2012 - National Science Foundation Grant


STONY BROOK, NY, July 10, 2012 

In this project, the research team explores several research challenges to exploit the relationship between images, video, and the people viewing this visual imagery. Areas of exploration include: 1) behavioral experiments to better understand the relationship between human viewers and imagery, 2) development of human-computer collaborative systems for image and video understanding that utilize automatic computer vision algorithms in conjunction with active and passive cues from human viewers, and 3) implementing retrieval and collection organization applications using our collaborative models.

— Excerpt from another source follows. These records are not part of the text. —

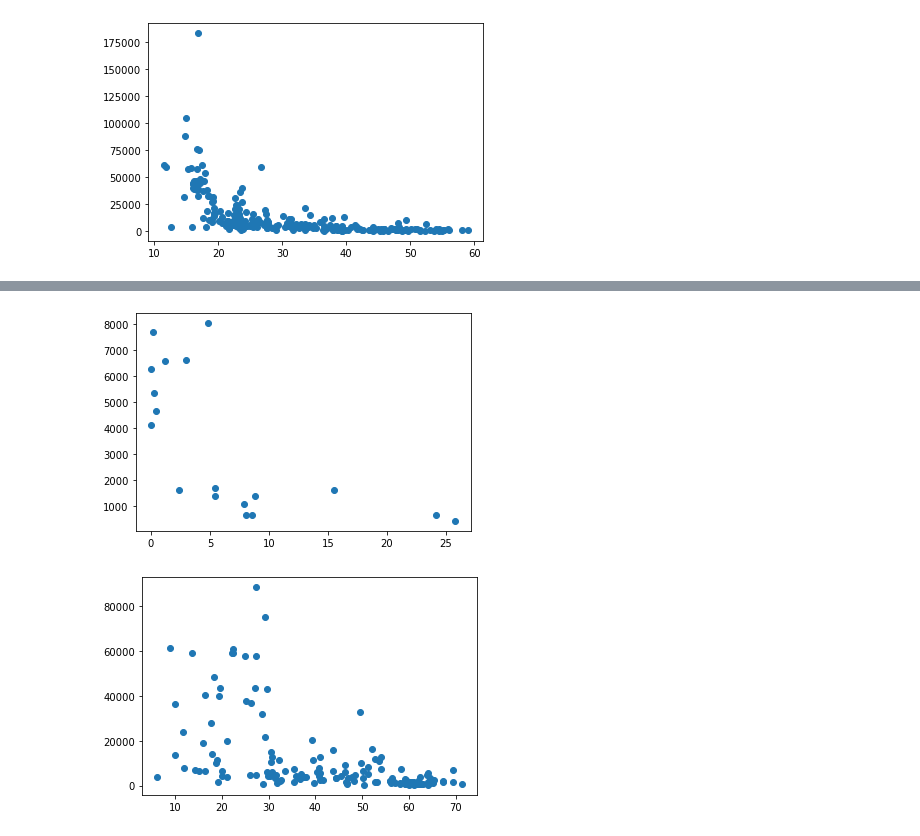
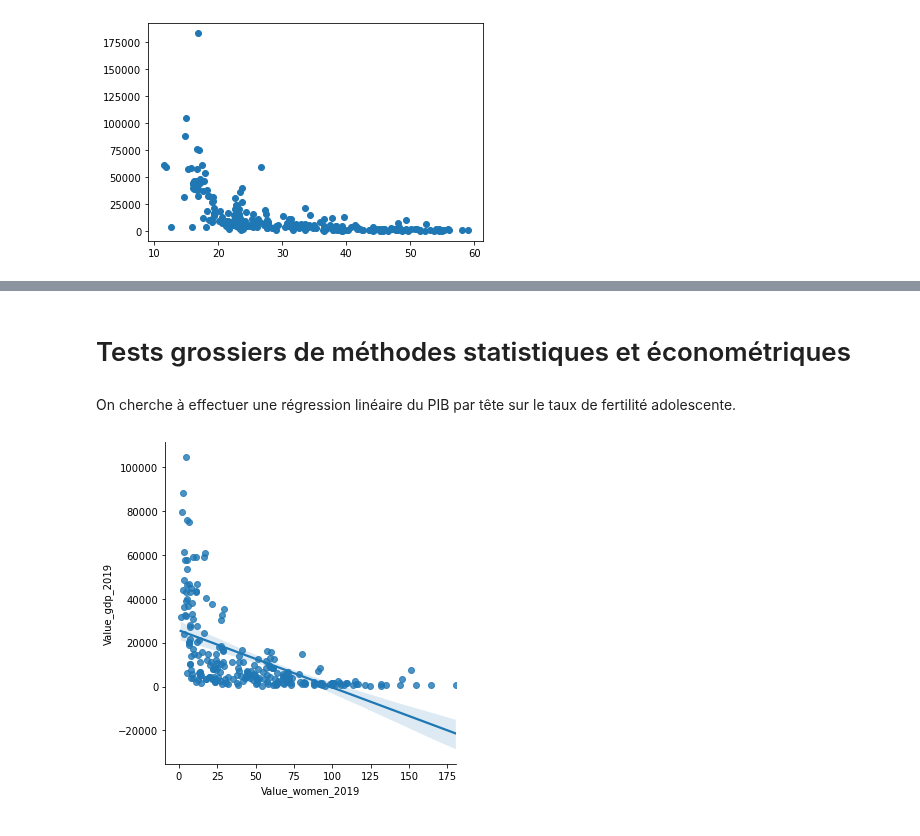
Before and after one commit to cmllbll/Gender-Inequalities-and-Development, a Jupyter notebook: base_women.ipynb, the cells around one changed output, grey strips where cells are left out. Saved outputs shown, nothing was run; the diff lists cells and outputs as text; code cells hidden in the pictures.

```diff
--- a/base_women.ipynb
+++ b/base_women.ipynb
@@ -154,18 +135,9 @@ plt.show()
-# %%
-# Women first married by age 15
-df_4=df_women_gdp[df_women_gdp['Indicator Code']=="SP.M15.2024.FE.ZS"]
-x_4 = df_4.Value_women_2019
-y_4 = df_4.Value_gdp_2019
-plt.scatter(x_4, y_4)
-plt.show()
-# %% [output]
-[figure, removed]
-# %%
-# Women's share of population ages 15+ living with HIV (%)
-df_4=df_women_gdp[df_women_gdp['Indicator Code']=="SH.DYN.AIDS.FE.ZS"]
-x_4 = df_4.Value_women_2019
-y_4 = df_4.Value_gdp_2019
-plt.scatter(x_4, y_4)
-plt.show()
-# %% [output]
-[figure, removed]
+# %% [markdown]
+# Tests grossiers de méthodes statistiques et économétriques
+# %% [markdown]
+On cherche à effectuer une régression linéaire du PIB par tête sur le taux de fertilité adolescente.
+# %%
+# Régression à une variable avec seaborn
+sns.lmplot(x="Value_women_2019", y="Value_gdp_2019", data=df_1);
+# %% [output]
+[figure, added]
```
Also changed, not shown: parts of 23 cells of this notebook.
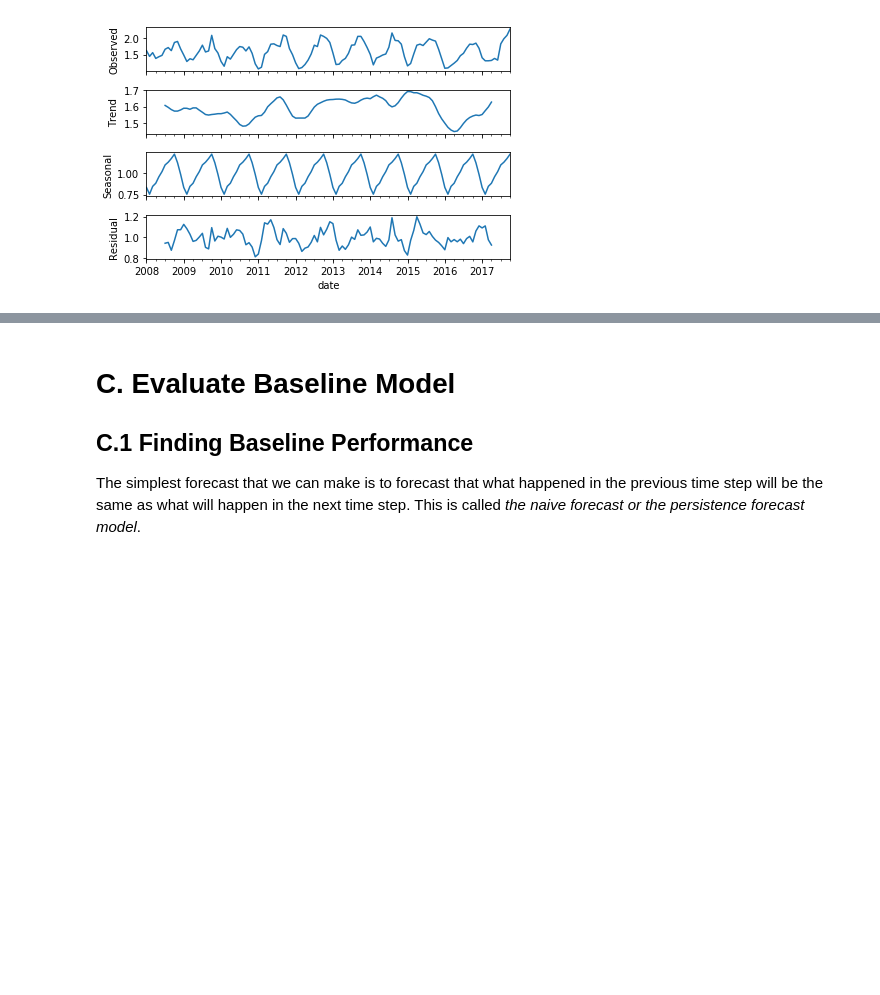
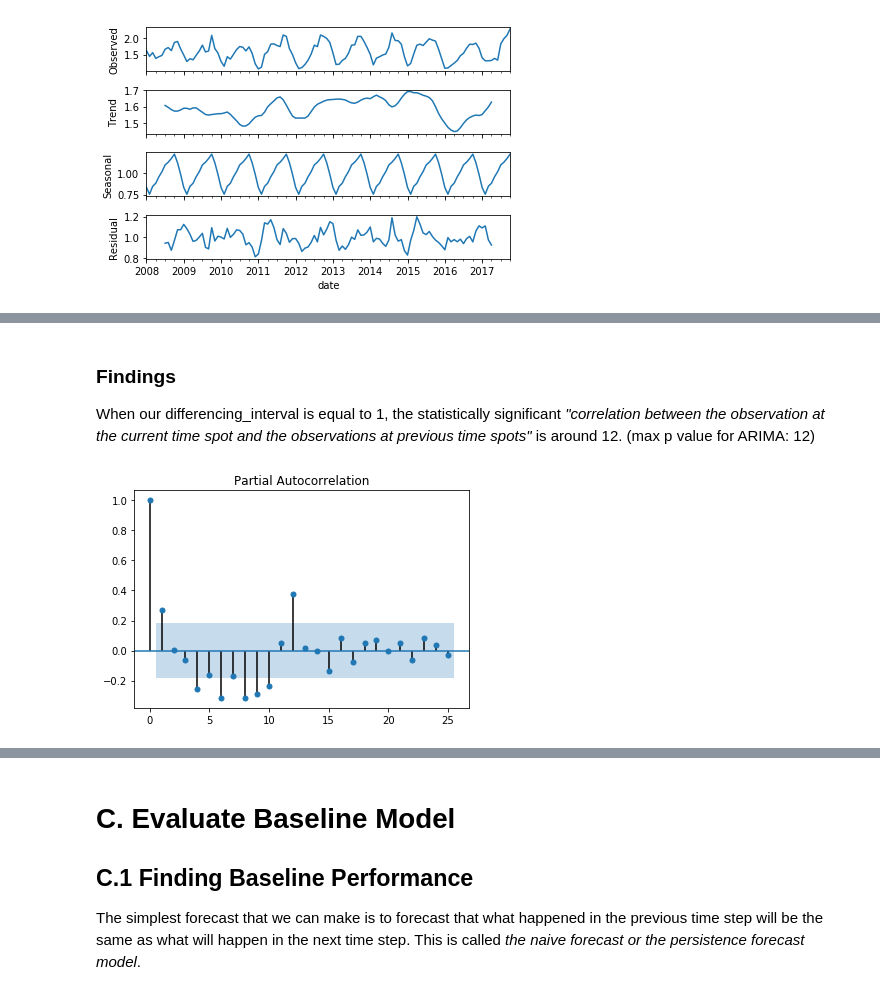
Before and after one commit to albertsylvester/assignment_april, a Jupyter notebook: Assignment No.2 - Part B (Bonus).ipynb, the cells around one changed output, grey strips where cells are left out. Drawn from its saved outputs; the diff is of its cells as text; code cells hidden in the pictures; blank space fills up the shorter version.

```diff
--- a/Assignment No.2 - Part B (Bonus).ipynb
+++ b/Assignment No.2 - Part B (Bonus).ipynb
@@ -240,0 +291,8 @@ plt.show()
+# %% [markdown]
+### Findings
+When our differencing_interval is equal to 1, the statistically significant _"correlation between the observation at the current time spot and the observations at previous time spots"_ is around 12. (max p value for ARIMA: 12)
+# %%
+plot_pacf(pd.DataFrame(series_diff_test), lags=25)
+plt.show()
+# %% [output]
+[figure, added]
```
Also changed, not shown: parts of 28 cells of this notebook.
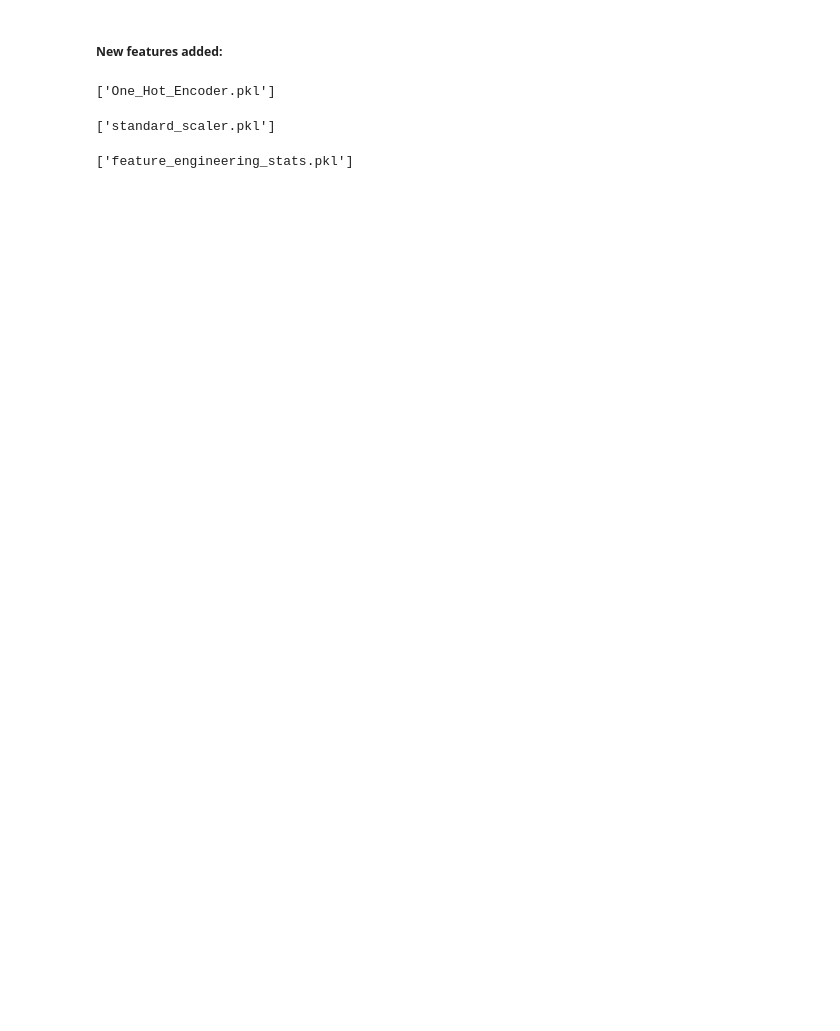
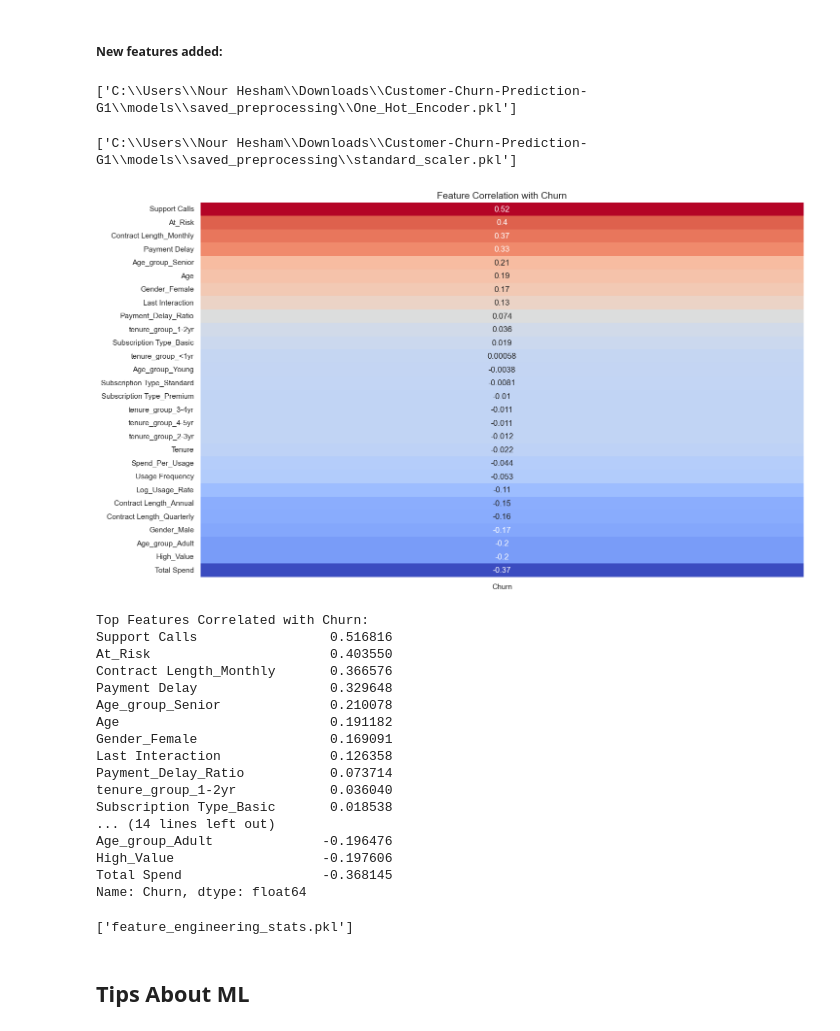
Before and after one commit to n-hesham/Customer-Churn-Prediction-G1, a Jupyter notebook: notebooks/churn_prediction.ipynb, the cells around one changed output. Cells and saved outputs as stored; diff of their text form; code cells hidden in the pictures; blank space fills up the shorter version.

Commit message:
modified:   models/saved_preprocessing/standard_scaler.pkl 	modified:   notebooks/churn_prediction.ipynb 	new file:   results/18.png

```diff
--- a/notebooks/churn_prediction.ipynb
+++ b/notebooks/churn_prediction.ipynb
@@ -338,9 +342,9 @@ X_train_encoded = pd.DataFrame(X_train_encoded, columns=cat_columns, index=X_tra
 X_test_encoded = pd.DataFrame(X_test_encoded, columns=cat_columns, index=X_test.index)
 
 # Save the encoder using joblib
-joblib.dump(ohe, 'C:\Users\Nour Hesham\Downloads\Customer-Churn-Prediction-G1\models\saved_preprocessing\One_Hot_Encoder.pkl')
+joblib.dump(ohe, r'C:\Users\Nour Hesham\Downloads\Customer-Churn-Prediction-G1\models\saved_preprocessing\One_Hot_Encoder.pkl')
 # %% [output]
-['One_Hot_Encoder.pkl']
+['C:\\Users\\Nour Hesham\\Downloads\\Customer-Churn-Prediction-G1\\models\\saved_preprocessing\\One_Hot_Encoder.pkl']
 # %%
 X_train_encoded = pd.DataFrame(X_train_encoded, columns=cat_columns, index=X_train.index)
 X_test_encoded = pd.DataFrame(X_test_encoded, columns=cat_columns, index=X_test.index)
@@ -356,9 +360,48 @@ scaler = StandardScaler()
 X_train_final[num_cols] = scaler.fit_transform(X_train_final[num_cols])
 X_test_final[num_cols] = scaler.transform(X_test_final[num_cols])
 
-joblib.dump(scaler, 'C:\Users\Nour Hesham\Downloads\Customer-Churn-Prediction-G1\models\saved_preprocessing\standard_scaler.pkl')
+joblib.dump(scaler, r'C:\Users\Nour Hesham\Downloads\Customer-Churn-Prediction-G1\models\saved_preprocessing\standard_scaler.pkl')
 # %% [output]
-['standard_scaler.pkl']
+['C:\\Users\\Nour Hesham\\Downloads\\Customer-Churn-Prediction-G1\\models\\saved_preprocessing\\standard_scaler.pkl']
+# %%
+# Temporarily add the target 'Churn' to the features to calculate correlation
+X_with_target = X_train_final.copy()
+X_with_target['Churn'] = y_train
+
+# Calculate correlation with 'Churn' only (remove self-correlation)
+churn_correlation = X_with_target.corr()['Churn'].drop('Churn')
+
+# Sort features by their correlation with 'Churn' (descending order)
+churn_correlation_sorted = churn_correlation.sort_values(ascending=False)
+
+# Plot heatmap of top correlated features with Churn
+plt.figure(figsize=(16, 10))
+sns.heatmap(churn_correlation_sorted.to_frame(), annot=True, cmap='coolwarm', cbar=False)
+plt.title("Feature Correlation with Churn", fontsize=14)
+plt.show()
+
+# Print sorted correlations
+print("\nTop Features Correlated with Churn:")
+print(churn_correlation_sorted)
+# %% [output]
+[figure, added]
+Top Features Correlated with Churn:
+Support Calls                 0.516816
+At_Risk                       0.403550
+Contract Length_Monthly       0.366576
+Payment Delay                 0.329648
+Age_group_Senior              0.210078
+Age                           0.191182
+Gender_Female                 0.169091
+Last Interaction              0.126358
+Payment_Delay_Ratio           0.073714
+tenure_group_1-2yr            0.036040
+Subscription Type_Basic       0.018538
+... (14 lines left out)
+Age_group_Adult              -0.196476
+High_Value                   -0.197606
+Total Spend                  -0.368145
+Name: Churn, dtype: float64
 # %%
 import joblib
 
@@ -397,3 +440,5 @@ def create_features(df, stats):
     df['tenure_group'] = pd.cut(df['Tenure'], bins=stats['tenure_bins'], labels=['<1yr', '1-2yr', '2-3yr', '3-4yr', '4-5yr'])
 
     return df
+# %% [markdown]
+## Tips About ML
```
Also changed, not shown: parts of 6 cells of this notebook, 2 other files.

Billions of images and millions of videos are now available online via the infrastructure of amazingly successful companies from Google to Microsoft to Facebook. This wealth of visual data is creating considerable opportunities for communication and community, and tightening the social fabric of our world. In parallel to this explosion in online imagery, there is also an increasing proliferation of cameras viewing the user, from the ever present webcams peering out at us from our laptops, to cell phone cameras carried in our pockets wherever we go. This record of a user's viewing behavior, particularly of their eye, body movements, or descriptions, can provide enormous insight into how people interact with images or video, and can inform construction of more effective visual applications such as image or video retrieval. In addition, understanding what people recognize, attend to, or describe about an image or video is a necessary step toward high level goals of human centric image understanding that will have research benefits to many diverse fields, including computer vision and behavioral science.